Work request: Everything from the line containing "Network <--> RF" to the last line of the data below should be copied word for word, and nothing else.

Available records:
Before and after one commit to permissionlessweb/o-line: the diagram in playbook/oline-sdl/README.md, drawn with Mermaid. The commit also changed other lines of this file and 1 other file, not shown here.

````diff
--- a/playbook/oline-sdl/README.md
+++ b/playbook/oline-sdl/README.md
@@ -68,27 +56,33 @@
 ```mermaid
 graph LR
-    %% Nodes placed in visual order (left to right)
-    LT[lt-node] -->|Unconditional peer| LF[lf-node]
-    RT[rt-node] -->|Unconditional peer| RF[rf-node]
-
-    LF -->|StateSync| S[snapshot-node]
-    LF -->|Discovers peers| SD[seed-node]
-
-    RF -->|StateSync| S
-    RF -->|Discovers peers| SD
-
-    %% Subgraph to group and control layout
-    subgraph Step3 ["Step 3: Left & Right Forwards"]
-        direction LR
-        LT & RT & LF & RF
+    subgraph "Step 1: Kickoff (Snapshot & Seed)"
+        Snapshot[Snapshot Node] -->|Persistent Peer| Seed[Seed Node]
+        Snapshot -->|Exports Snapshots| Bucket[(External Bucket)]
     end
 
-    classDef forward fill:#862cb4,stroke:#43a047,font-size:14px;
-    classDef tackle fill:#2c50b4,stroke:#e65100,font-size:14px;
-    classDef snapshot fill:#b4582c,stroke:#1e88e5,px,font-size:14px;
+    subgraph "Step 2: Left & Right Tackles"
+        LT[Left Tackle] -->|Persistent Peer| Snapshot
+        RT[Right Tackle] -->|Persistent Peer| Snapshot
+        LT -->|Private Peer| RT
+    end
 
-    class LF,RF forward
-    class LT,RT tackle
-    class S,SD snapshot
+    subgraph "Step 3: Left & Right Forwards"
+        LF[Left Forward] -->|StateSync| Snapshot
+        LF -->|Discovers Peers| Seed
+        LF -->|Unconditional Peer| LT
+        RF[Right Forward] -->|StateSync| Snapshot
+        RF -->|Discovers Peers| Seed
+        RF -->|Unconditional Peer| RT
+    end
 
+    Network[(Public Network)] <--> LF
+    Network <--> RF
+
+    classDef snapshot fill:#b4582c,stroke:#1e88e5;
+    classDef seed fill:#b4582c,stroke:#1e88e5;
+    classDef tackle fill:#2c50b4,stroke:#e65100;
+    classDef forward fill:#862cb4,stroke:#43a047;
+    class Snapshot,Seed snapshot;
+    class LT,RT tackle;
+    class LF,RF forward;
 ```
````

Exercise output:
+    Network <--> RF
+
+    classDef snapshot fill:#b4582c,stroke:#1e88e5;
+    classDef seed fill:#b4582c,stroke:#1e88e5;
+    classDef tackle fill:#2c50b4,stroke:#e65100;
+    classDef forward fill:#862cb4,stroke:#43a047;
+    class Snapshot,Seed snapshot;
+    class LT,RT tackle;
+    class LF,RF forward;
 ```
````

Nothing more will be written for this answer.